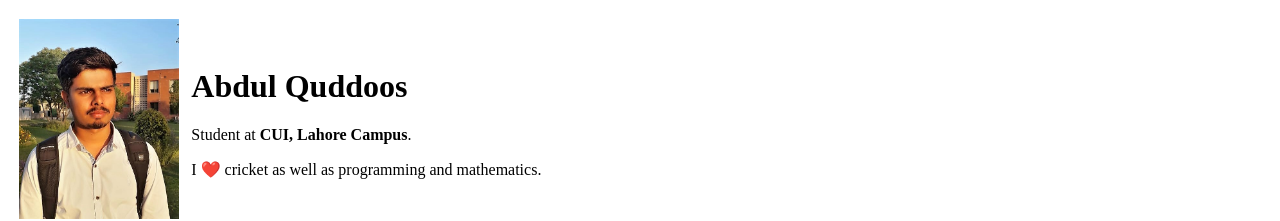
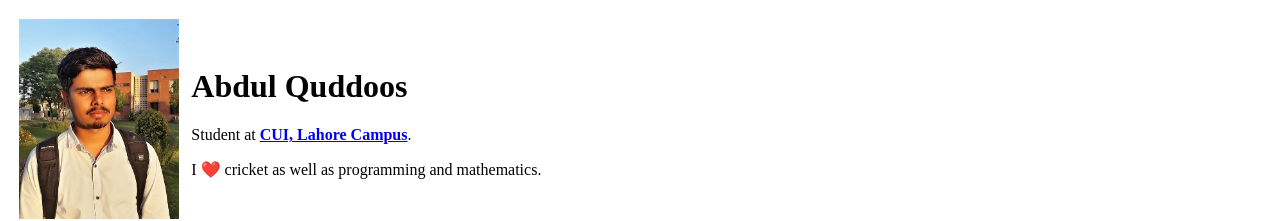
Before and after one commit to AbdulKuddoos/cv, a plain HTML site: page index.html in a window 1280 px wide. Shown: the top 221 px of the page. Drawn offline with Linux system fonts and the light colour scheme.

Commit message:
Update index.html

```diff
--- a/index.html
+++ b/index.html
@@ -13,7 +13,7 @@
 			<td>
 				<h1>Abdul Quddoos</h1>
 
-				<p>Student at <strong>CUI, Lahore Campus</strong>.</p>
+				<p>Student at <strong><a href = "https://lahore.comsats.edu.pk/">CUI, Lahore Campus</a></strong>.</p>
 				<p>I ❤️ cricket as well as programming and mathematics.</p>
 			</td>
 		</tr>
```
********
## WORK REQUIRED
The data above must be written out again without alteration, and the pictures in them must be excluded.

## RESPONSE
Before and after one commit to AbdulKuddoos/cv, a plain HTML site: page index.html in a window 1280 px wide. Shown: the top 221 px of the page. Drawn offline with Linux system fonts and the light colour scheme.

Commit message:
Update index.html

```diff
--- a/index.html
+++ b/index.html
@@ -13,7 +13,7 @@
 			<td>
 				<h1>Abdul Quddoos</h1>
 
-				<p>Student at <strong>CUI, Lahore Campus</strong>.</p>
+				<p>Student at <strong><a href = "https://lahore.comsats.edu.pk/">CUI, Lahore Campus</a></strong>.</p>
 				<p>I ❤️ cricket as well as programming and mathematics.</p>
 			</td>
 		</tr>
```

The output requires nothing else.